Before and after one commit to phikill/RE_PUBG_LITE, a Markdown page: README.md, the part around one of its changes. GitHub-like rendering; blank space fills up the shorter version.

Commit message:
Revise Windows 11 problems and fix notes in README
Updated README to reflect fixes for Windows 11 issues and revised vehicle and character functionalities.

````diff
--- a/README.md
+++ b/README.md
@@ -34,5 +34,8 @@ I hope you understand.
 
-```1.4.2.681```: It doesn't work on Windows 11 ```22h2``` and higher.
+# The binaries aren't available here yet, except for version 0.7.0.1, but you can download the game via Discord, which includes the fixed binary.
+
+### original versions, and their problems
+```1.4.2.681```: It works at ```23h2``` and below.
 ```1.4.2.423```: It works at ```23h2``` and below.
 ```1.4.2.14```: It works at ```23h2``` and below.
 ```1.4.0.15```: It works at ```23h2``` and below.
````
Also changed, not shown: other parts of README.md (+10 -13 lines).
·····
### TASK REQUIREMENTS
Each record must be reproduced exactly, with nothing missing.

### RESPONSE FOR THIS EXERCISE
Before and after one commit to phikill/RE_PUBG_LITE, a Markdown page: README.md, the part around one of its changes. GitHub-like rendering; blank space fills up the shorter version.

Commit message:
Revise Windows 11 problems and fix notes in README
Updated README to reflect fixes for Windows 11 issues and revised vehicle and character functionalities.

````diff
--- a/README.md
+++ b/README.md
@@ -34,5 +34,8 @@ I hope you understand.
 
-```1.4.2.681```: It doesn't work on Windows 11 ```22h2``` and higher.
+# The binaries aren't available here yet, except for version 0.7.0.1, but you can download the game via Discord, which includes the fixed binary.
+
+### original versions, and their problems
+```1.4.2.681```: It works at ```23h2``` and below.
 ```1.4.2.423```: It works at ```23h2``` and below.
 ```1.4.2.14```: It works at ```23h2``` and below.
 ```1.4.0.15```: It works at ```23h2``` and below.
````
Also changed, not shown: other parts of README.md (+10 -13 lines).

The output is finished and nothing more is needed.